Requirement: Apart from the images, reproduce all of the data word for word.

Data entries:
*** Begin section ***

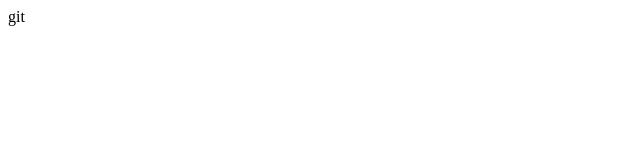
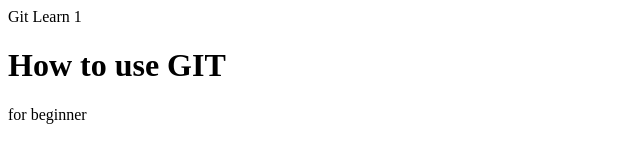
Before and after one commit to FebriAntares/myFirstCode, a plain HTML site: page index.html in a window 1280 px wide. Shown: the whole page, without its empty margins (0-640 px from the left). Drawn offline with Linux system fonts and the light colour scheme.

Commit message:
perubahan pada header an paragraph

```diff
--- a/index.html
+++ b/index.html
@@ -1,5 +1,20 @@
 <!DOCTYPE html>
 <html>
-  <body>git
+  <head>
+    <title>
+      Git learning
+    </title>
+  </head>
+
+  <body>
+    <header>Git Learn 1</header>
+
+    <h1>
+      How to use GIT
+    </h1>
+
+    <p>
+      for beginner
+    </p>
   </body>
 </html>
```
Also changed, not shown: 1 other file.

*** End section ***

Solution for this problem:
Before and after one commit to FebriAntares/myFirstCode, a plain HTML site: page index.html in a window 1280 px wide. Shown: the whole page, without its empty margins (0-640 px from the left). Drawn offline with Linux system fonts and the light colour scheme.

Commit message:
perubahan pada header an paragraph

```diff
--- a/index.html
+++ b/index.html
@@ -1,5 +1,20 @@
 <!DOCTYPE html>
 <html>
-  <body>git
+  <head>
+    <title>
+      Git learning
+    </title>
+  </head>
+
+  <body>
+    <header>Git Learn 1</header>
+
+    <h1>
+      How to use GIT
+    </h1>
+
+    <p>
+      for beginner
+    </p>
   </body>
 </html>
```
Also changed, not shown: 1 other file.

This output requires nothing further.